Zaragoza’s first cathedral, the Cathedral de San Salvador, commonly known as La Seo, is the most significant and most historical building in Aragon, representing medieval, Renaissance and Baroque styles. When it was extended, at the height of Zaragoza Mudéjar at the end of the 15th century, Aragonese masters in collaboration with their counterparts from Seville turned a simple brick wall into a true multicolored tapestry.

Zaragoza is known worldwide for the Baroque Pilar Basilica, the other of Zaragoza’s two cathedrals and, for 2,000 years, a destination for Christian pilgrims of all denominations. On Jan. 2, A.D. 40, according to tradition, the Virgin appeared miraculously to comfort the Apostle James, and left on the site the venerated pillar.

Its chapel is virtually a miniature church in its own, built around the original site of the miraculous pillar, which resides in a niche supporting the Virgin, who appears as a tiny Gothic statue haloed in precious stones. Priests change the symbol’s dress daily. Pilgrims line to kiss the jasper pillar through an aperture at the back of the chapel.

The basilica also features two mural frescoes painted by the young Goya.

Renaissance Zaragoza

From the period of Renaissance, a multitude of palatial houses reflects the sumptuousness of Zaragoza in the 15th century. Museums, such as the one dedicated to sculptor Pablo Ga­rgallo, and exhibitions of Aragonese art represent the period.

The dramatic Argillo Palace is an example of Renaissance palaces between 1659 and 1661. It was declared a National Monument in 1943. The façade shows the characteristic use of facing bricks, and the gallery impresses with false arches and jutting wooden eaves, which are highlighted by the translucent roof over the central courtyard, which was installed in 2001.

It is home to the Pablo Gargallo Museum.

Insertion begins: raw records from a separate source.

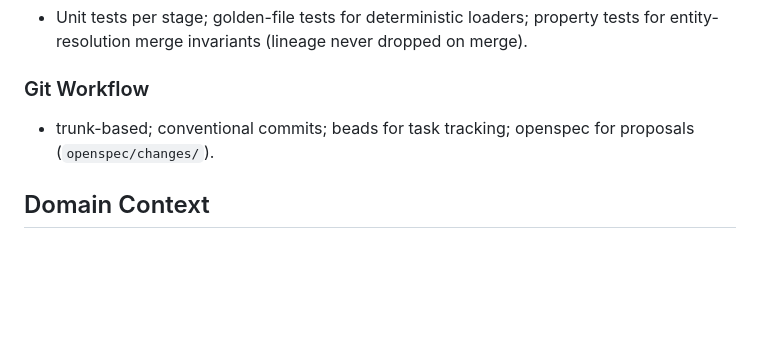
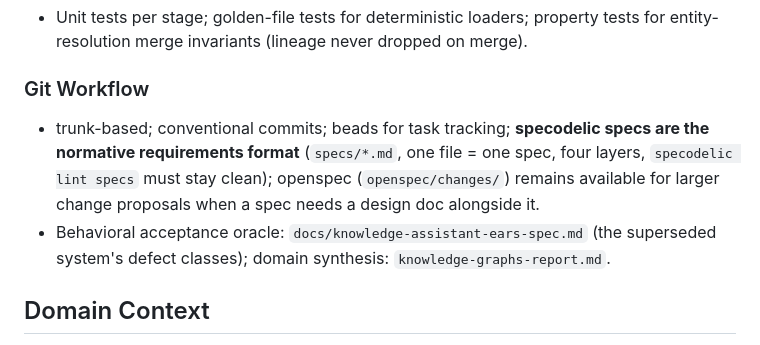
Before and after one commit to charly-vibes/bajan, a Markdown page: openspec/project.md, the part around the change. Drawn GitHub-style; blank space fills up the shorter version.

Commit message:
chore: refresh issue set and project context
- bajan-2xv: scope now covers all three specs; concrete Must gates + AFK type
- new bajan-i2a (eval.claims spec), bajan-ahs (query.tools spec),
  bajan-zpw (entity.review spec), bajan-oyw (upstream specodelic fix tracking)
- openspec/project.md: specodelic specs named as the normative format

```diff
--- a/openspec/project.md
+++ b/openspec/project.md
@@ -55,8 +55,14 @@ Best practices the tool encodes (from the report):
   dropped on merge).
 
 ### Git Workflow
-- trunk-based; conventional commits; beads for task tracking; openspec for
-  proposals (`openspec/changes/`).
+- trunk-based; conventional commits; beads for task tracking; **specodelic
+  specs are the normative requirements format** (`specs/*.md`, one file =
+  one spec, four layers, `specodelic lint specs` must stay clean);
+  openspec (`openspec/changes/`) remains available for larger change
+  proposals when a spec needs a design doc alongside it.
+- Behavioral acceptance oracle: `docs/knowledge-assistant-ears-spec.md`
+  (the superseded system's defect classes); domain synthesis:
+  `knowledge-graphs-report.md`.
 
 ## Domain Context
 
```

The Zaragoza artist worked successively through periods of copper, lead, bronze and iron creations. After his death, his heirs donated for the museum 82 sculptures, 70 drawings, 12 sets of cardboard templates and biographical materials repeating Gargallo’s themes and media.

Foodie city

The Palace of Oranges in Zaragoza’s Aljaferia Palace dates from the Moorish occupation.

Zaragoza is well known for its impressive cuisine. One can enjoy the results of fusion at any of the many restaurants, cafés and bars, which has meant that tapeo (going for tapas) is considered a “must do” in Zaragoza. The main areas in which tapas are turned into an art form are the Old Town, the Center and the University Zone.

Informal tapas restaurants such as Casa de Comida la Republicana, Café de Levante, Cerveceria Mayor, Café Babel, Bar Restaurante Antiguo Paraíso, Pizzeria Augusta, Taberna Doña Casta, Bar La Tasquillia de Pedro and La Bodeguilla de Santa Cruz, as well as Azoque Restaurant, are a great treat. Las Carboneras features a dinner-and-flamenco show popular with tourists.

I thank the Tourist Office of Spain, Chicago (312/642-1992, www.spain.info), and the Zaragoza Tourist Board (phone [0034] 902 201 212, www.zaragozatourismo.es) for arranging my visit to Zaragoza. We stayed at the 4-star Hotel Catalonia Zaragoza Plaza (phone 34-976-205858, www.hoteles-catalonia.com), with rooms from €82 (near $109). It is centrally located near the Pilar Basilica amidst a swarm of restaurants featuring delicious tapas.